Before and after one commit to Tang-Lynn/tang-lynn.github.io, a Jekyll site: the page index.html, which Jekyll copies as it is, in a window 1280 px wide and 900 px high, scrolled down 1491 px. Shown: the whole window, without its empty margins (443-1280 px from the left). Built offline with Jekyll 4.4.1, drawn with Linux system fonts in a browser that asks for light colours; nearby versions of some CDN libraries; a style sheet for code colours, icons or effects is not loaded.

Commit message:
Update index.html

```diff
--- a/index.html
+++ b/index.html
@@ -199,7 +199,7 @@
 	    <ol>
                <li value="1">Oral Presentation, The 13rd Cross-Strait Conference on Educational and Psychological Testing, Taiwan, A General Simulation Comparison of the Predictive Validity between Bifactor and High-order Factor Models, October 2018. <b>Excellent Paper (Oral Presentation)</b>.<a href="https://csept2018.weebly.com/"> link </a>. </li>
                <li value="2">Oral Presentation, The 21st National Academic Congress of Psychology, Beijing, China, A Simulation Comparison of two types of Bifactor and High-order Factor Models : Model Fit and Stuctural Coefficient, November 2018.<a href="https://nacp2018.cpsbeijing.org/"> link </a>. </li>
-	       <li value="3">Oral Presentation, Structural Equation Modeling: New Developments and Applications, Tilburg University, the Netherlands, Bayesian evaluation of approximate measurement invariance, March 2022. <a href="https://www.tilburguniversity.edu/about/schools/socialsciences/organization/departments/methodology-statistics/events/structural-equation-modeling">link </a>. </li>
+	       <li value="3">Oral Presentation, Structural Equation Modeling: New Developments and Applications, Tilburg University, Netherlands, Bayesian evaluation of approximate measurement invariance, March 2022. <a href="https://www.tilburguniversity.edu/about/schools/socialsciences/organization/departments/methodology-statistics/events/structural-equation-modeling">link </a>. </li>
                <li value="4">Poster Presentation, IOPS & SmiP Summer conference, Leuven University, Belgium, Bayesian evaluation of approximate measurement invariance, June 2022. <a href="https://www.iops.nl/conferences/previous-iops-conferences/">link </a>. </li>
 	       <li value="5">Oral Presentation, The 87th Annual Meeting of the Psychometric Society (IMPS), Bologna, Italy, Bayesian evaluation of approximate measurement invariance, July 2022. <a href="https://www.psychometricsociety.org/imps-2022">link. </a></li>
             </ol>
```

■ Task brief
Output the records in full, keeping them exactly as they are.

■ Solution for this problem
Before and after one commit to Tang-Lynn/tang-lynn.github.io, a Jekyll site: the page index.html, which Jekyll copies as it is, in a window 1280 px wide and 900 px high, scrolled down 1491 px. Shown: the whole window, without its empty margins (443-1280 px from the left). Built offline with Jekyll 4.4.1, drawn with Linux system fonts in a browser that asks for light colours; nearby versions of some CDN libraries; a style sheet for code colours, icons or effects is not loaded.

Commit message:
Update index.html

```diff
--- a/index.html
+++ b/index.html
@@ -199,7 +199,7 @@
 	    <ol>
                <li value="1">Oral Presentation, The 13rd Cross-Strait Conference on Educational and Psychological Testing, Taiwan, A General Simulation Comparison of the Predictive Validity between Bifactor and High-order Factor Models, October 2018. <b>Excellent Paper (Oral Presentation)</b>.<a href="https://csept2018.weebly.com/"> link </a>. </li>
                <li value="2">Oral Presentation, The 21st National Academic Congress of Psychology, Beijing, China, A Simulation Comparison of two types of Bifactor and High-order Factor Models : Model Fit and Stuctural Coefficient, November 2018.<a href="https://nacp2018.cpsbeijing.org/"> link </a>. </li>
-	       <li value="3">Oral Presentation, Structural Equation Modeling: New Developments and Applications, Tilburg University, the Netherlands, Bayesian evaluation of approximate measurement invariance, March 2022. <a href="https://www.tilburguniversity.edu/about/schools/socialsciences/organization/departments/methodology-statistics/events/structural-equation-modeling">link </a>. </li>
+	       <li value="3">Oral Presentation, Structural Equation Modeling: New Developments and Applications, Tilburg University, Netherlands, Bayesian evaluation of approximate measurement invariance, March 2022. <a href="https://www.tilburguniversity.edu/about/schools/socialsciences/organization/departments/methodology-statistics/events/structural-equation-modeling">link </a>. </li>
                <li value="4">Poster Presentation, IOPS & SmiP Summer conference, Leuven University, Belgium, Bayesian evaluation of approximate measurement invariance, June 2022. <a href="https://www.iops.nl/conferences/previous-iops-conferences/">link </a>. </li>
 	       <li value="5">Oral Presentation, The 87th Annual Meeting of the Psychometric Society (IMPS), Bologna, Italy, Bayesian evaluation of approximate measurement invariance, July 2022. <a href="https://www.psychometricsociety.org/imps-2022">link. </a></li>
             </ol>
```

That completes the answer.